An outbreak is defined as two or more cases where the onset of illness is closely linked in time (weeks rather than months) and where there is epidemiological evidence of a common source of infection, with or without microbiological evidence.
If a water system is implicated in an outbreak of legionnaires’ disease, emergency treatment of that system should be carried out as soon as possible.
HSG 274 Part 2 Appendix 2.3
In England and Wales, legionnaires’ disease is notifiable under the Health Protection (Notification) Regulations 201037 and in Scotland under the Public Health (Notification of Infectious Diseases) (Scotland) Regulations 1988.38
Under these Regulations, human diagnostic laboratories must notify Public Health England (PHE), Public Health Wales (PHW) or Health Protection Scotland (HPS) (see ‘Further sources of advice’) of microbiologically confirmed cases of legionnaires’ disease.

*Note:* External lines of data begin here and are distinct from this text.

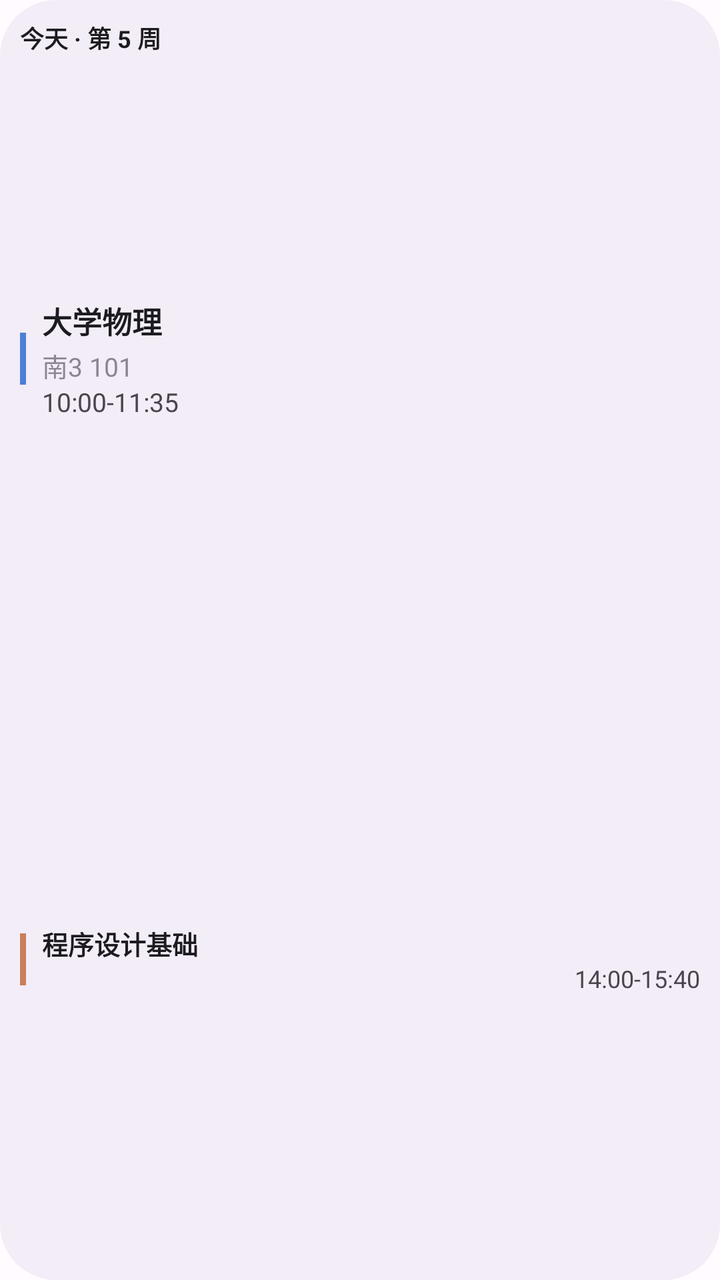
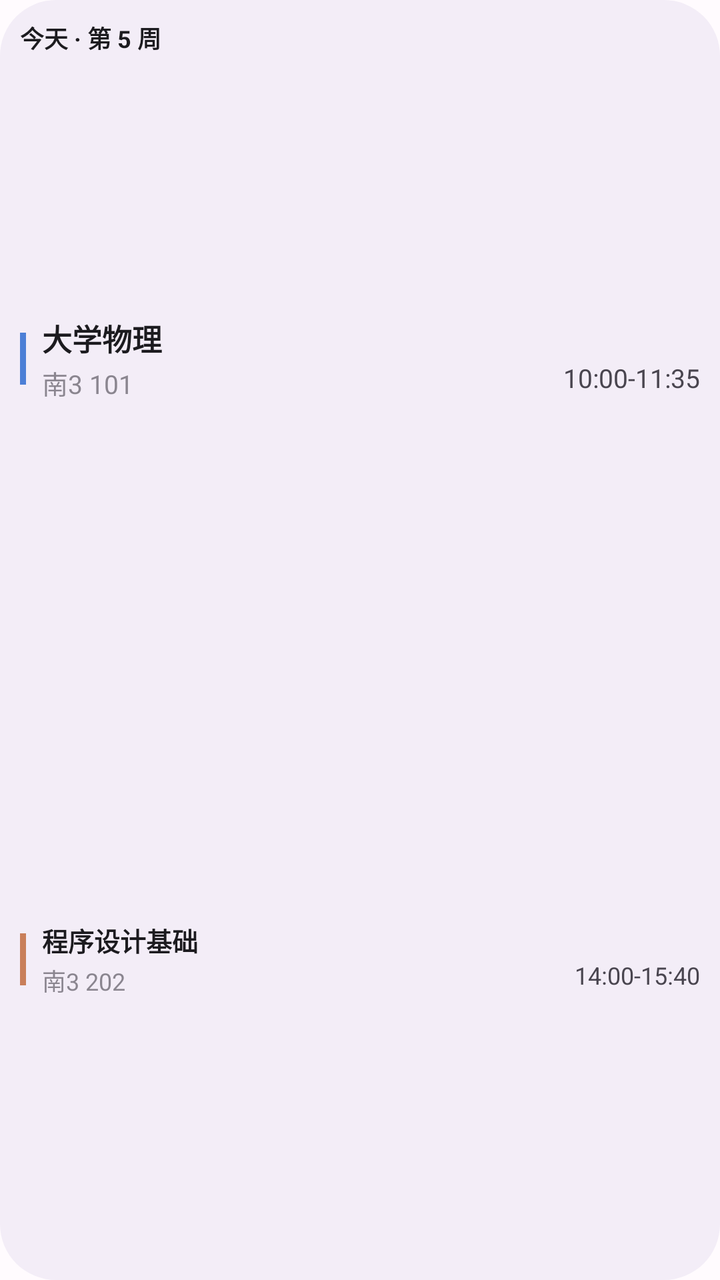

Two renders of the same Android screen: before a commit and after it. Below are the layout's source before the change and the commit's diff.
<!-- AndroidManifest.xml: application theme Theme.ZZUPocket -->
<!-- res/layout/widget_next_class_preview.xml -->
<?xml version="1.0" encoding="utf-8"?>
<LinearLayout xmlns:android="http://schemas.android.com/apk/res/android"
    android:layout_width="match_parent"
    android:layout_height="match_parent"
    android:background="@drawable/widget_bg"
    android:orientation="vertical"
    android:padding="10dp">

    
    <TextView
        android:layout_width="match_parent"
        android:layout_height="wrap_content"
        android:includeFontPadding="false"
        android:maxLines="1"
        android:text="@string/widget_preview_next_header"
        android:textColor="@color/widget_text"
        android:textSize="@dimen/widget_col_header"
        android:textStyle="bold" />

    
    <LinearLayout
        android:layout_width="match_parent"
        android:layout_height="0dp"
        android:layout_marginTop="@dimen/widget_gap_xs"
        android:layout_weight="1"
        android:baselineAligned="false"
        android:gravity="center_vertical"
        android:orientation="horizontal">

        <TextView
            android:layout_width="@dimen/widget_bar_w"
            android:layout_height="@dimen/widget_bar_h"
            android:background="#4C7FD6" />

        <LinearLayout
            android:layout_width="0dp"
            android:layout_height="wrap_content"
            android:layout_marginStart="@dimen/widget_gap"
            android:layout_weight="1"
            android:orientation="vertical">

            <TextView
                android:layout_width="match_parent"
                android:layout_height="wrap_content"
                android:includeFontPadding="false"
                android:maxLines="1"
                android:text="@string/widget_preview_next_name"
                android:textColor="@color/widget_text"
                android:textSize="15dp"
                android:textStyle="bold" />

            <TextView
                android:layout_width="match_parent"
                android:layout_height="wrap_content"
                android:layout_marginTop="@dimen/widget_gap_xs"
                android:includeFontPadding="false"
                android:maxLines="1"
                android:text="@string/widget_preview_next_place"
                android:textColor="@color/widget_text_hint"
                android:textSize="13dp" />

            <TextView
                android:layout_width="match_parent"
                android:layout_height="wrap_content"
                android:layout_marginTop="@dimen/widget_gap_xs"
                android:includeFontPadding="false"
                android:maxLines="1"
                android:text="@string/widget_preview_next_range"
                android:textColor="@color/widget_text_dim"
                android:textSize="13dp" />
        </LinearLayout>
    </LinearLayout>

    
    <LinearLayout
        android:layout_width="match_parent"
        android:layout_height="0dp"
        android:layout_weight="1"
        android:baselineAligned="false"
        android:gravity="center_vertical"
        android:orientation="horizontal">

        <TextView
            android:layout_width="@dimen/widget_bar_w"
            android:layout_height="@dimen/widget_bar_h"
            android:background="#C97F5A" />

        <LinearLayout
            android:layout_width="0dp"
            android:layout_height="wrap_content"
            android:layout_marginStart="@dimen/widget_gap"
            android:layout_weight="1"
            android:orientation="vertical">

            <TextView
                android:layout_width="match_parent"
                android:layout_height="wrap_content"
                android:ellipsize="end"
                android:includeFontPadding="false"
                android:maxLines="1"
                android:text="程序设计基础"
                android:textColor="@color/widget_text"
                android:textSize="13dp"
                android:textStyle="bold" />

            <LinearLayout
                android:layout_width="match_parent"
                android:layout_height="wrap_content"
                android:layout_marginTop="@dimen/widget_gap_xs"
                android:orientation="horizontal">

                <Space
                    android:layout_width="0dp"
                    android:layout_height="1dp"
                    android:layout_weight="1" />

                <TextView
                    android:layout_width="wrap_content"
                    android:layout_height="wrap_content"
                    android:includeFontPadding="false"
                    android:maxLines="1"
                    android:text="14:00-15:40"
                    android:textColor="@color/widget_text_dim"
                    android:textSize="12dp" />
            </LinearLayout>
        </LinearLayout>
    </LinearLayout>
</LinearLayout>
<!-- resources referenced by this layout -->
<resources>
  <color name="widget_text">#1C1B1F</color>
  <color name="widget_text_dim">#49454F</color>
  <color name="widget_text_hint">#9E49454F</color>
  <dimen name="widget_bar_h">26dp</dimen>
  <dimen name="widget_bar_w">3dp</dimen>
  <dimen name="widget_col_header">12dp</dimen>
  <dimen name="widget_gap">8dp</dimen>
  <dimen name="widget_gap_xs">2dp</dimen>
  <!-- drawable widget_bg (drawable) -->
  <?xml version="1.0" encoding="utf-8"?>
  <shape xmlns:android="http://schemas.android.com/apk/res/android"
      android:shape="rectangle">
      <solid android:color="@color/widget_bg" />
      <corners android:radius="@dimen/widget_corner" />
  </shape>
  <string name="widget_preview_next_header">今天 · 第 5 周</string>
  <string name="widget_preview_next_name">大学物理</string>
  <string name="widget_preview_next_place">南3 101</string>
  <string name="widget_preview_next_range">10:00-11:35</string>
  <style name="Theme.ZZUPocket" parent="android:Theme.Material.Light.NoActionBar">
          <item name="android:windowBackground">@color/window_background</item>
      </style>
  <color name="widget_bg">#F3EDF7</color>
  <dimen name="widget_corner">@android:dimen/system_app_widget_background_radius</dimen>
  <color name="window_background">#FFFBFE</color>
</resources>

<!-- the commit's change to res/layout/widget_next_class_preview.xml (unified diff, before → after) -->
@@ -42,32 +42,42 @@
             <TextView
                 android:layout_width="match_parent"
                 android:layout_height="wrap_content"
+                android:ellipsize="end"
                 android:includeFontPadding="false"
-                android:maxLines="1"
+                android:maxLines="2"
                 android:text="@string/widget_preview_next_name"
                 android:textColor="@color/widget_text"
                 android:textSize="15dp"
                 android:textStyle="bold" />
 
-            <TextView
+            <LinearLayout
                 android:layout_width="match_parent"
                 android:layout_height="wrap_content"
                 android:layout_marginTop="@dimen/widget_gap_xs"
-                android:includeFontPadding="false"
-                android:maxLines="1"
-                android:text="@string/widget_preview_next_place"
-                android:textColor="@color/widget_text_hint"
-                android:textSize="13dp" />
+                android:baselineAligned="false"
+                android:orientation="horizontal">
 
-            <TextView
-                android:layout_width="match_parent"
-                android:layout_height="wrap_content"
-                android:layout_marginTop="@dimen/widget_gap_xs"
-                android:includeFontPadding="false"
-                android:maxLines="1"
-                android:text="@string/widget_preview_next_range"
-                android:textColor="@color/widget_text_dim"
-                android:textSize="13dp" />
+                <TextView
+                    android:layout_width="0dp"
+                    android:layout_height="wrap_content"
+                    android:layout_weight="1"
+                    android:ellipsize="end"
+                    android:includeFontPadding="false"
+                    android:maxLines="1"
+                    android:text="@string/widget_preview_next_place"
+                    android:textColor="@color/widget_text_hint"
+                    android:textSize="13dp" />
+
+                <TextView
+                    android:layout_width="wrap_content"
+                    android:layout_height="wrap_content"
+                    android:layout_marginStart="@dimen/widget_gap_xs"
+                    android:includeFontPadding="false"
+                    android:maxLines="1"
+                    android:text="@string/widget_preview_next_range"
+                    android:textColor="@color/widget_text_dim"
+                    android:textSize="13dp" />
+            </LinearLayout>
         </LinearLayout>
     </LinearLayout>
 
@@ -97,7 +107,7 @@
                 android:layout_height="wrap_content"
                 android:ellipsize="end"
                 android:includeFontPadding="false"
-                android:maxLines="1"
+                android:maxLines="2"
                 android:text="程序设计基础"
                 android:textColor="@color/widget_text"
                 android:textSize="13dp"
@@ -107,16 +117,24 @@
                 android:layout_width="match_parent"
                 android:layout_height="wrap_content"
                 android:layout_marginTop="@dimen/widget_gap_xs"
+                android:baselineAligned="false"
                 android:orientation="horizontal">
 
-                <Space
+                <TextView
                     android:layout_width="0dp"
-                    android:layout_height="1dp"
-                    android:layout_weight="1" />
+                    android:layout_height="wrap_content"
+                    android:layout_weight="1"
+                    android:ellipsize="end"
+                    android:includeFontPadding="false"
+                    android:maxLines="1"
+                    android:text="南3 202"
+                    android:textColor="@color/widget_text_hint"
+                    android:textSize="12dp" />
 
                 <TextView
                     android:layout_width="wrap_content"
                     android:layout_height="wrap_content"
+                    android:layout_marginStart="@dimen/widget_gap_xs"
                     android:includeFontPadding="false"
                     android:maxLines="1"
                     android:text="14:00-15:40"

On average, there are approximately 300-350 reported confirmed cases of Legionnaires’ disease each year in England and Wales and it is thought that the total number of cases may be underestimated. About half of the cases are associated with travel abroad. Some clusters of cases and outbreaks occur for which no source of infection is confirmed. Legionnaires’ disease is notifiable under public health legislation and registered medical practitioners have a duty to notify the relevant public health agency when they suspect a patient has contracted the disease.

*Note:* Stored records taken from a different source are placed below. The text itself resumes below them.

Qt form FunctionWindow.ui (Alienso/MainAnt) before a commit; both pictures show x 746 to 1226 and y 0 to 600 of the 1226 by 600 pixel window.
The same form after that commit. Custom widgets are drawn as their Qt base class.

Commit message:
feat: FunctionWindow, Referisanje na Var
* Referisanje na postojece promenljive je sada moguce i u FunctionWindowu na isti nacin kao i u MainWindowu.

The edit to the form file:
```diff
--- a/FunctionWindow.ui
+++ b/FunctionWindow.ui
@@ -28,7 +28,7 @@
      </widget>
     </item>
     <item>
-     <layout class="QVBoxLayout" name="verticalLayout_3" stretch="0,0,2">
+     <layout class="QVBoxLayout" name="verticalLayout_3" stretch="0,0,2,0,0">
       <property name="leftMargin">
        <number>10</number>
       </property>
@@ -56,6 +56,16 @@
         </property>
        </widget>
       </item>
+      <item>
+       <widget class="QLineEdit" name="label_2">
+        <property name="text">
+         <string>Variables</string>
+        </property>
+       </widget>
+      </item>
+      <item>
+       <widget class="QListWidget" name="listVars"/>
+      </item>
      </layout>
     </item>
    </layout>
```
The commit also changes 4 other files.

SMS Environmental is on hand at any time if you suspect you may have a legionella problem and can offer expert advice and services to prevent an outbreak of legionnaires disease.